- _PROBLEM REQUIREMENTS_: Go through the records and set each one down exactly, skipping any picture.

══ PROVIDED RECORDS

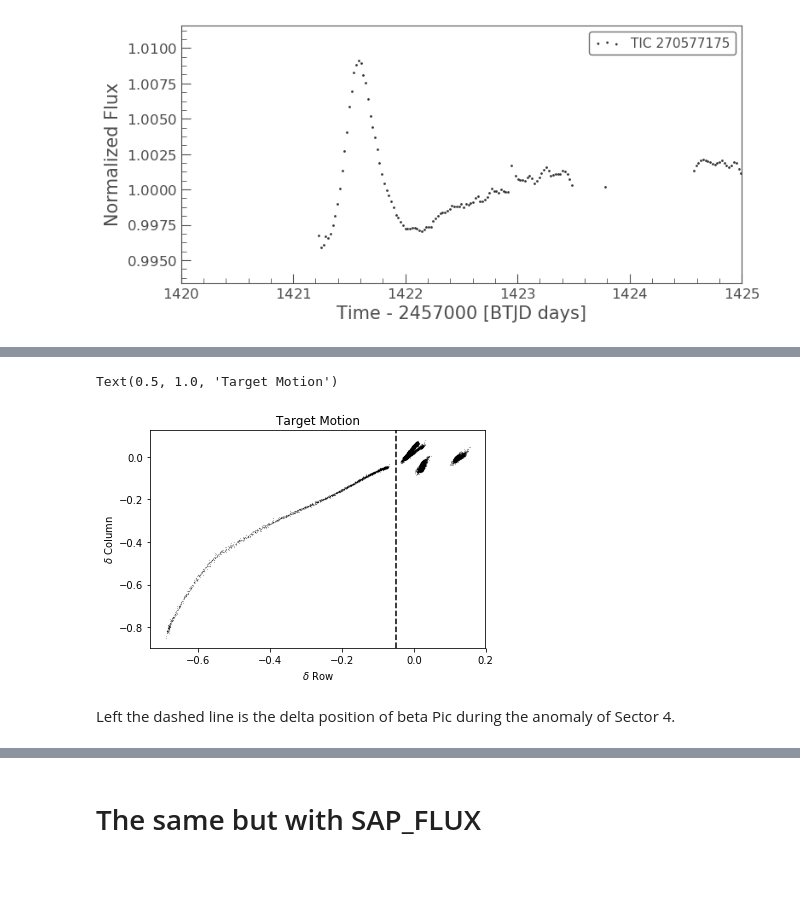
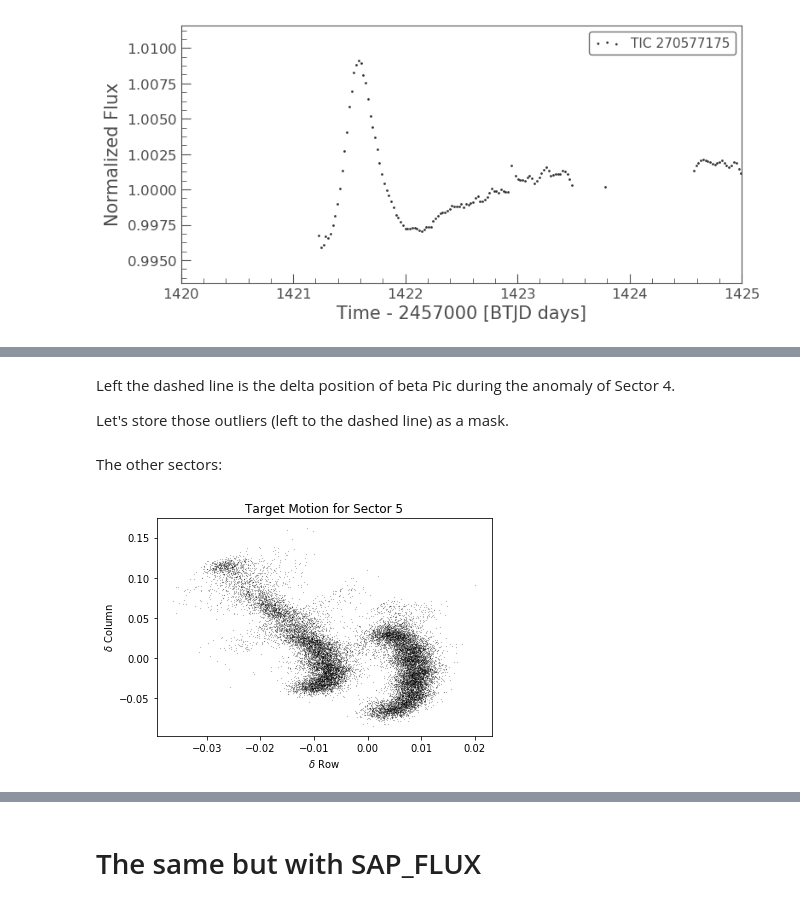
Before and after one commit to sebastian-zieba/betaPic_comet, a Jupyter notebook: lightcurve/betaPic_lightkurve.ipynb, the cells around one changed output, grey strips where cells are left out. Cells and saved outputs as stored; diff of their text form; code cells hidden in the pictures; blank space fills up the shorter version.

```diff
--- a/lightcurve/betaPic_lightkurve.ipynb
+++ b/lightcurve/betaPic_lightkurve.ipynb
@@ -160,0 +200,4 @@ lc.scatter();
+# %% [markdown]
+Left the dashed line is the delta position of beta Pic during the anomaly of Sector 4.
+
+Let's store those outliers (left to the dashed line) as a mask.
@@ -161,18 +208,17 @@ lc.scatter();
+# %% [markdown]
+The other sectors:
 # %%
-import numpy as np
-r, c = tpfs[0].estimate_centroids()
+r, c = tpfs[1].estimate_centroids()
 r -= np.nanmedian(r)
 c -= np.nanmedian(c)
 plt.scatter(r, c, s=0.01, c='k')
 #plt.scatter(r[mask_centroid], c[mask_centroid], s=0.01, c='r')
-plt.axvline(-0.05, c='k', ls='--')
+#plt.axvline(-0.05, c='k', ls='--')
 #plt.axhline(-0.05, c='k', ls='--')
 plt.xlabel('$\delta$ Row')
 plt.ylabel('$\delta$ Column')
-plt.title('Target Motion')
+plt.title('Target Motion for Sector 5')
 #plt.text(-0.6, -0.02, 'Cut Off')
+plt.show()
 # %% [output]
-Text(0.5, 1.0, 'Target Motion')
-[figure, old version]
+[figure, new version]
-# %% [markdown]
-Left the dashed line is the delta position of beta Pic during the anomaly of Sector 4.
```
Also changed, not shown: parts of 42 cells of this notebook, 4 other files.
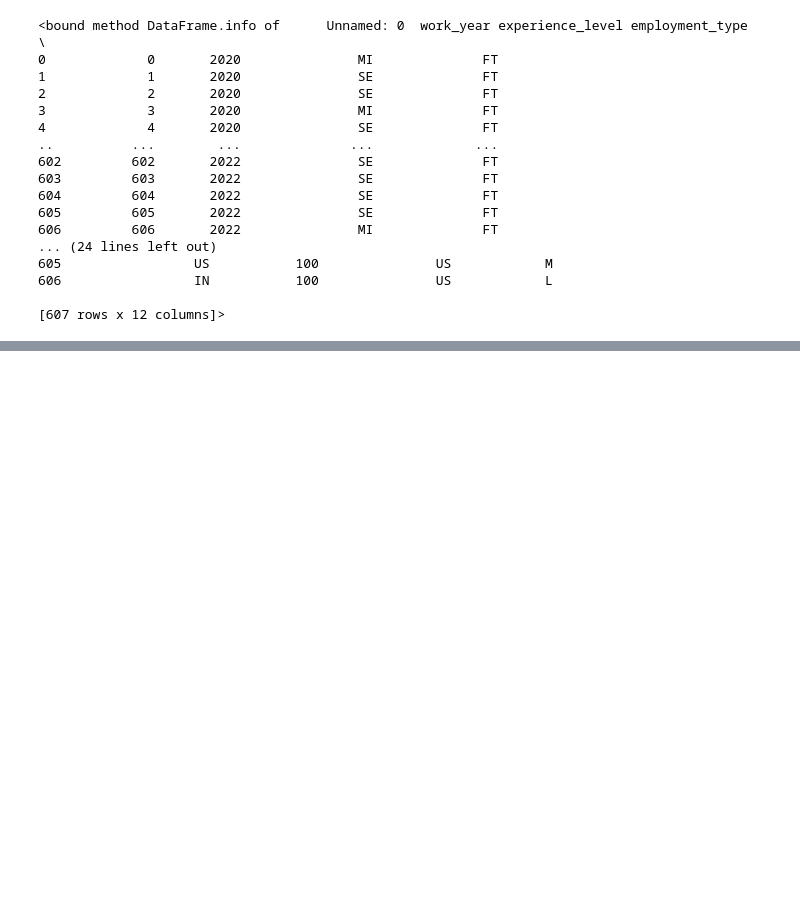
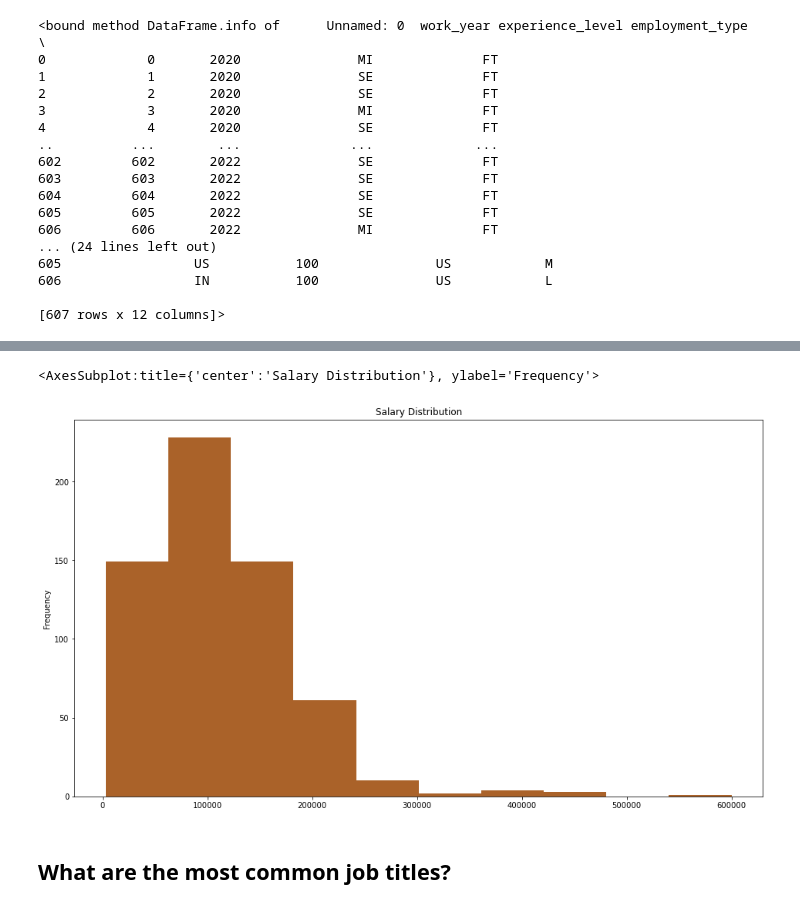
Before and after one commit to m3redithw/data-science-visualizations, a Jupyter notebook: DataScienceSalaries/ds_salaries_eda.ipynb, the cells around one changed output, grey strips where cells are left out. Cells and saved outputs as stored; diff of their text form; code cells hidden in the pictures; blank space fills up the shorter version.

```diff
--- a/DataScienceSalaries/ds_salaries_eda.ipynb
+++ b/DataScienceSalaries/ds_salaries_eda.ipynb
@@ -80,0 +127,8 @@ df.info
+# %%
+plt.figure(figsize = (16,9))
+df['salary_in_usd'].plot.hist(title = 'Salary Distribution', color = '#aa6229')
+# %% [output]
+<AxesSubplot:title={'center':'Salary Distribution'}, ylabel='Frequency'>
+[figure, added]
+# %% [markdown]
+## What are the most common job titles?
```
Also changed, not shown: parts of 12 cells of this notebook.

════

- _SOLVED PROBLEM_:
Before and after one commit to sebastian-zieba/betaPic_comet, a Jupyter notebook: lightcurve/betaPic_lightkurve.ipynb, the cells around one changed output, grey strips where cells are left out. Cells and saved outputs as stored; diff of their text form; code cells hidden in the pictures; blank space fills up the shorter version.

```diff
--- a/lightcurve/betaPic_lightkurve.ipynb
+++ b/lightcurve/betaPic_lightkurve.ipynb
@@ -160,0 +200,4 @@ lc.scatter();
+# %% [markdown]
+Left the dashed line is the delta position of beta Pic during the anomaly of Sector 4.
+
+Let's store those outliers (left to the dashed line) as a mask.
@@ -161,18 +208,17 @@ lc.scatter();
+# %% [markdown]
+The other sectors:
 # %%
-import numpy as np
-r, c = tpfs[0].estimate_centroids()
+r, c = tpfs[1].estimate_centroids()
 r -= np.nanmedian(r)
 c -= np.nanmedian(c)
 plt.scatter(r, c, s=0.01, c='k')
 #plt.scatter(r[mask_centroid], c[mask_centroid], s=0.01, c='r')
-plt.axvline(-0.05, c='k', ls='--')
+#plt.axvline(-0.05, c='k', ls='--')
 #plt.axhline(-0.05, c='k', ls='--')
 plt.xlabel('$\delta$ Row')
 plt.ylabel('$\delta$ Column')
-plt.title('Target Motion')
+plt.title('Target Motion for Sector 5')
 #plt.text(-0.6, -0.02, 'Cut Off')
+plt.show()
 # %% [output]
-Text(0.5, 1.0, 'Target Motion')
-[figure, old version]
+[figure, new version]
-# %% [markdown]
-Left the dashed line is the delta position of beta Pic during the anomaly of Sector 4.
```
Also changed, not shown: parts of 42 cells of this notebook, 4 other files.
Before and after one commit to m3redithw/data-science-visualizations, a Jupyter notebook: DataScienceSalaries/ds_salaries_eda.ipynb, the cells around one changed output, grey strips where cells are left out. Cells and saved outputs as stored; diff of their text form; code cells hidden in the pictures; blank space fills up the shorter version.

```diff
--- a/DataScienceSalaries/ds_salaries_eda.ipynb
+++ b/DataScienceSalaries/ds_salaries_eda.ipynb
@@ -80,0 +127,8 @@ df.info
+# %%
+plt.figure(figsize = (16,9))
+df['salary_in_usd'].plot.hist(title = 'Salary Distribution', color = '#aa6229')
+# %% [output]
+<AxesSubplot:title={'center':'Salary Distribution'}, ylabel='Frequency'>
+[figure, added]
+# %% [markdown]
+## What are the most common job titles?
```
Also changed, not shown: parts of 12 cells of this notebook.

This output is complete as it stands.